There’s no trying new things without letting some things go.
There’s no new life, if there’s no death.
There’s no bandwidth to explore new books, genres, TV shows, people, if we’re not ready to abandon the ones that turn stale, or we grow out of, or finished.
Bandwidth is finite. Cognitivo capacity is finite. Time is finite.
A core constraint on growing, changing, exploring, is our reluctance to let go of some of what we have and are.
Create space by letting some mediocre stuff go. Then fill it with something new, untested, unusual. If it fits, great. If it doesn’t, chuck it and try again. Something new, untested, unusual.
R is away for a few days, and I’m itching to try some changes.
My preferred change is to get rid of the mobile phone. I left it at home for the Corsica vacation last year, and it turned out to be amazing. However, with R away, I need to be reachable, so can’t completely get rid of the phone.

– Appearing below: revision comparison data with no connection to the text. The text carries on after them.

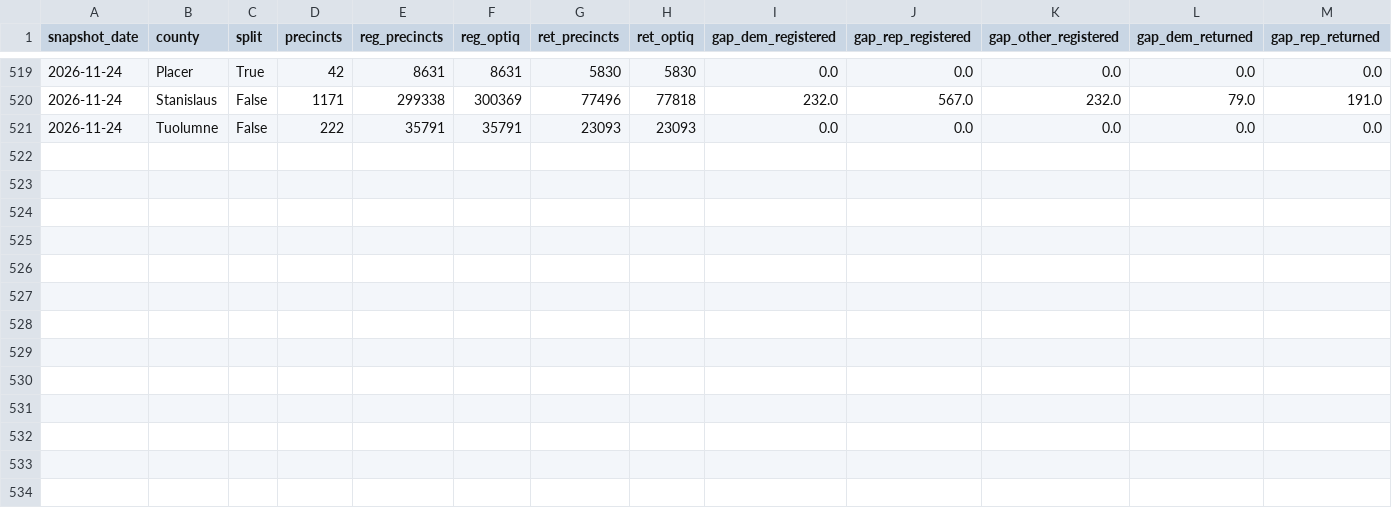
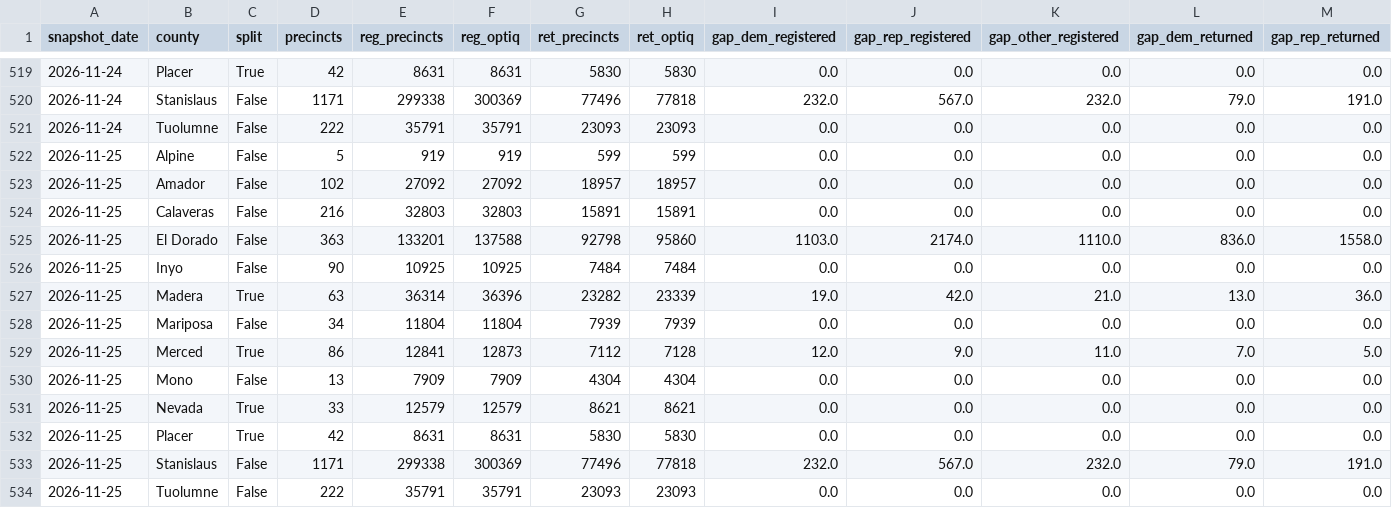
Before and after one commit to tysoda/2026-Ca-SD4-forecast-V2, a CSV file: optiq_precincts_coverage.csv, drawn as a sheet; only a part is shown, gaps mark what is left out; rows hold the shown columns only; the diff names each change by its address in the sheet, - before the commit and + after, or states it on an @@ line.

```diff
--- a/optiq_precincts_coverage.csv
+++ b/optiq_precincts_coverage.csv
+row 522: 2026-11-25 | Alpine | False | 5 | 919 | 919 | 599 | 599 | 0.0 | 0.0 | 0.0 | 0.0 | 0.0
+row 523: 2026-11-25 | Amador | False | 102 | 27092 | 27092 | 18957 | 18957 | 0.0 | 0.0 | 0.0 | 0.0 | 0.0
+row 524: 2026-11-25 | Calaveras | False | 216 | 32803 | 32803 | 15891 | 15891 | 0.0 | 0.0 | 0.0 | 0.0 | 0.0
+row 525: 2026-11-25 | El Dorado | False | 363 | 133201 | 137588 | 92798 | 95860 | 1103.0 | 2174.0 | 1110.0 | 836.0 | 1558.0
+row 526: 2026-11-25 | Inyo | False | 90 | 10925 | 10925 | 7484 | 7484 | 0.0 | 0.0 | 0.0 | 0.0 | 0.0
+row 527: 2026-11-25 | Madera | True | 63 | 36314 | 36396 | 23282 | 23339 | 19.0 | 42.0 | 21.0 | 13.0 | 36.0
+row 528: 2026-11-25 | Mariposa | False | 34 | 11804 | 11804 | 7939 | 7939 | 0.0 | 0.0 | 0.0 | 0.0 | 0.0
+row 529: 2026-11-25 | Merced | True | 86 | 12841 | 12873 | 7112 | 7128 | 12.0 | 9.0 | 11.0 | 7.0 | 5.0
+row 530: 2026-11-25 | Mono | False | 13 | 7909 | 7909 | 4304 | 4304 | 0.0 | 0.0 | 0.0 | 0.0 | 0.0
+row 531: 2026-11-25 | Nevada | True | 33 | 12579 | 12579 | 8621 | 8621 | 0.0 | 0.0 | 0.0 | 0.0 | 0.0
+row 532: 2026-11-25 | Placer | True | 42 | 8631 | 8631 | 5830 | 5830 | 0.0 | 0.0 | 0.0 | 0.0 | 0.0
+row 533: 2026-11-25 | Stanislaus | False | 1171 | 299338 | 300369 | 77496 | 77818 | 232.0 | 567.0 | 232.0 | 79.0 | 191.0
+row 534: 2026-11-25 | Tuolumne | False | 222 | 35791 | 35791 | 23093 | 23093 | 0.0 | 0.0 | 0.0 | 0.0 | 0.0
```
Also changed, not shown: optiq_county_party.csv, optiq_crosstabs.csv, 3 other files.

Another thought was to stay off of watching TV (including videos on mobile/laptop). I did that, semi-successfully, for the last quarter of 2017, and quite enjoyed it. However, this is the season of my favourite cycling races, the spring classics, and I really don’t want to miss them. (I just bought a Eurosport player subscription so I can watch the spring classics!)
I could give up social media, but it wouldn’t count as much of a change. I’m not on Facebook. I’ve restricted Twitter to Tweetdeck on desktop, so only use for specific posts/responses, no reading. I do check Instagram a few times a day, but it isn’t a sink hole of links and debates. Strava barely counts as a social media.
So far I’ve only found one thing I can drop. It’s small, but it may help achieve some calm: give up on the 24 hour news cycle.
- I won’t be watching news channels on TV. BBC and CNN are bulk of my non-Eurosport TV diet.
- I won’t check news on mobile. I check techmeme and Google news probably half a dozen times a day, each.
- I will stay off (reading updates on) Twitter.
- I will continue to read the 2 daily newsletters I subscribe to – Quartz and Economist Espresso.
- I will continue to read the weekly issue of The Economist.
I have a feeling tomorrow will be hard, given my addiction to news TV, techmeme and Google news. I also have a feeling that, once I’m over the withdrawal symptoms, this may help me achieve a bit more calm.
Often I think back to my time at my two colleges – 4 years for the engineering undergrad, and, after a short break, 2 years at business school.
There are very few things, if any, that I’d change about my time in undergrad.
The list of things I’d do differently in my post grad is long. The list of things I’d do the same again wouldn’t last a hand.
Wonder what this says about me – me today, and me then – and those places (in time, people, and environment).
The world’s changed.
Some risks, nowadays, more dangerous not to take them.
– From Black Sails, S01E03
Guy comes out of Tesco. Lights up a cigarette. Balances the phone between his ear and shoulder. Opens the box of mini brownies, and happily chomps on them between drags on the cigarette, and phone conversation.
I’m judging him. And hating myself for judging him.
He’s exploding at the waist. I hate myself.
The cigarette is over, as is the call. So he opens a can of coke (regular) to help with the brownies. I HATE MYSELF.
Judging is easy. It’s almost addictive. Changing people is hard. Almost never starts with judging. I need to let it go. I need to try harder.
(As does he)
I have been thinking since the last few times we met; our time is in past. We have some excellent memories of times together, but share few, if any, interests any more, and are at very different stages in family life. Our view points about how to live life are now very different, as are our plans for the future.
It’s time to move on. Apart.
Let’s archive the fond memories, lest they be spoilt by more recent ones, and move on with our lives, away from each other.
Continue reading Farewell Note